It quickly became clear that there is a big problem with protein feed. Soy and fish meal are essential for animal breeding. Both have to be imported into the EU at 90 % and ensure a high degree of dependence on world markets. The production of soy and fish meal leads to massive ecological problems such as deforestation of the rainforest and overfishing of the oceans. The regional production of insects as animal feed could solve this problem.

Motivated by the first findings, the founders set up their test production. As insects are a completely unknown farm animal in the EU, they initially had to face the corresponding challenges. From this point on, they began to develop a technological concept that farmers can use to easily produce insects on their farms. With automation and an IoT-supported software system, FarmInsect wants to make entry into insect breeding as easy as possible.

The founders of FarmInsect are an interdisciplinary and experienced team 

All three founders are alumni of the TU Munich. Wolfgang Westermeier holds an M.Sc. in agricultural sciences and has successfully founded several companies in the food sector. He has experience in production, procurement and quality management. Thomas Kühn has an M.Sc. in electrical engineering and B.Sc. in business administration. He has successfully founded several companies in various industries and, among other things, successfully set up an IT company as CFO and sales manager. Andre Klöckner has an M.Sc. in electrical engineering and computer science. He has several years of experience in product development in the Agritech area.

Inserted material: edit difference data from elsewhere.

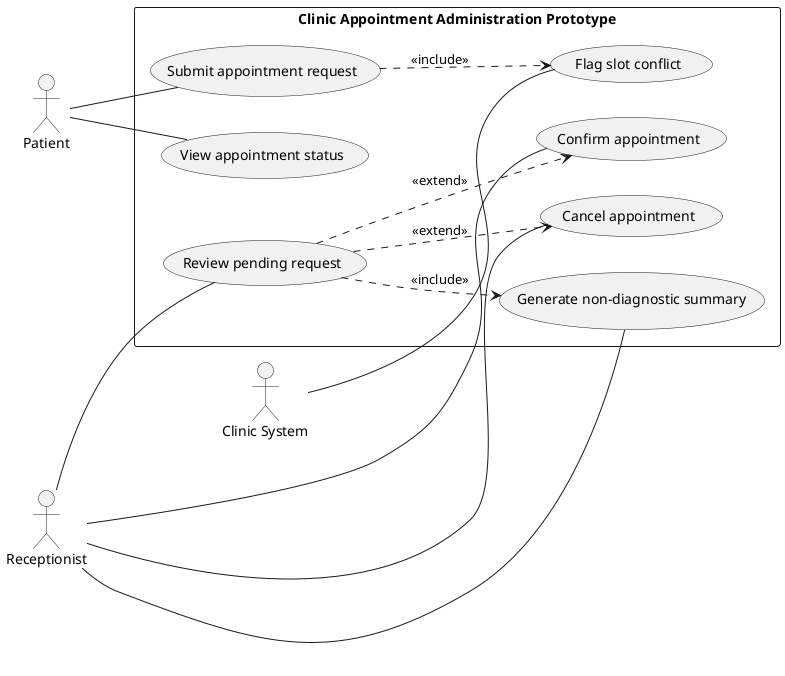
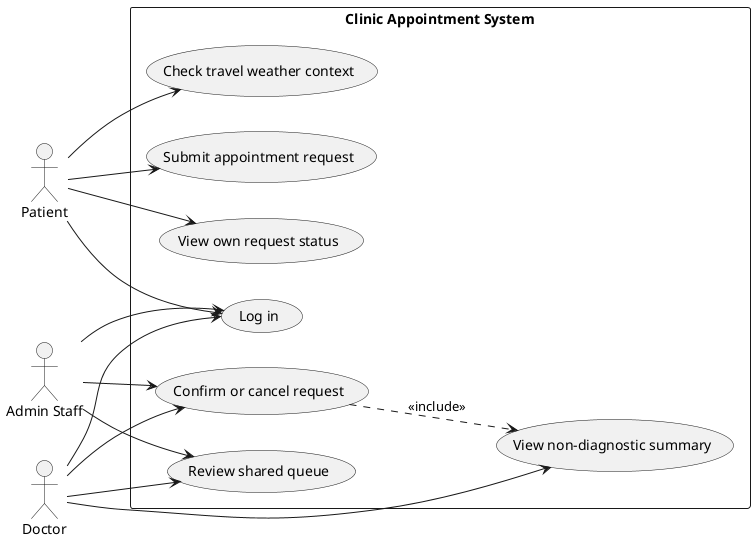
@startuml
left to right direction
actor Patient
- actor Receptionist
- actor "Clinic System" as System
- 
- rectangle "Clinic Appointment Administration Prototype" {
-   usecase "Submit appointment request" as UC_Submit
-   usecase "View appointment status" as UC_Status
-   usecase "Review pending request" as UC_Review
-   usecase "Confirm appointment" as UC_Confirm
-   usecase "Cancel appointment" as UC_Cancel
-   usecase "Flag slot conflict" as UC_Conflict
-   usecase "Generate non-diagnostic summary" as UC_Summary
+ actor Doctor
+ actor "Admin Staff" as Admin
+ rectangle "Clinic Appointment System" {
+   usecase "Log in" as UC1
+   usecase "Submit appointment request" as UC2
+   usecase "View own request status" as UC3
+   usecase "Review shared queue" as UC4
+   usecase "Confirm or cancel request" as UC5
+   usecase "View non-diagnostic summary" as UC6
+   usecase "Check travel weather context" as UC7
}
- 
- Patient -- UC_Submit
- Patient -- UC_Status
- Receptionist -- UC_Review
- Receptionist -- UC_Confirm
- Receptionist -- UC_Cancel
- Receptionist -- UC_Summary
- System -- UC_Conflict
- 
- UC_Submit ..> UC_Conflict : <<include>>
- UC_Review ..> UC_Summary : <<include>>
- UC_Review ..> UC_Confirm : <<extend>>
- UC_Review ..> UC_Cancel : <<extend>>
+ Patient --> UC1
+ Patient --> UC2
+ Patient --> UC3
+ Patient --> UC7
+ Doctor --> UC1
+ Doctor --> UC4
+ Doctor --> UC5
+ Doctor --> UC6
+ Admin --> UC1
+ Admin --> UC4
+ Admin --> UC5
+ UC5 ..> UC6 : <<include>>
@enduml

Over time, the founders were able to win over a broad network of partners with their idea. You were supported and advised early on by BayStartUP. The startup has been supported by the Technical University of Munich since summer 2019, in particular with rooms for operating the pilot plant. Since 2020, the startup has also been included in the accelerator program of the LMU Munich (LMU-EC) and the European Institute of Technology (EIT-FAN). Together with the Munich University of Applied Sciences, they develop part of the automation.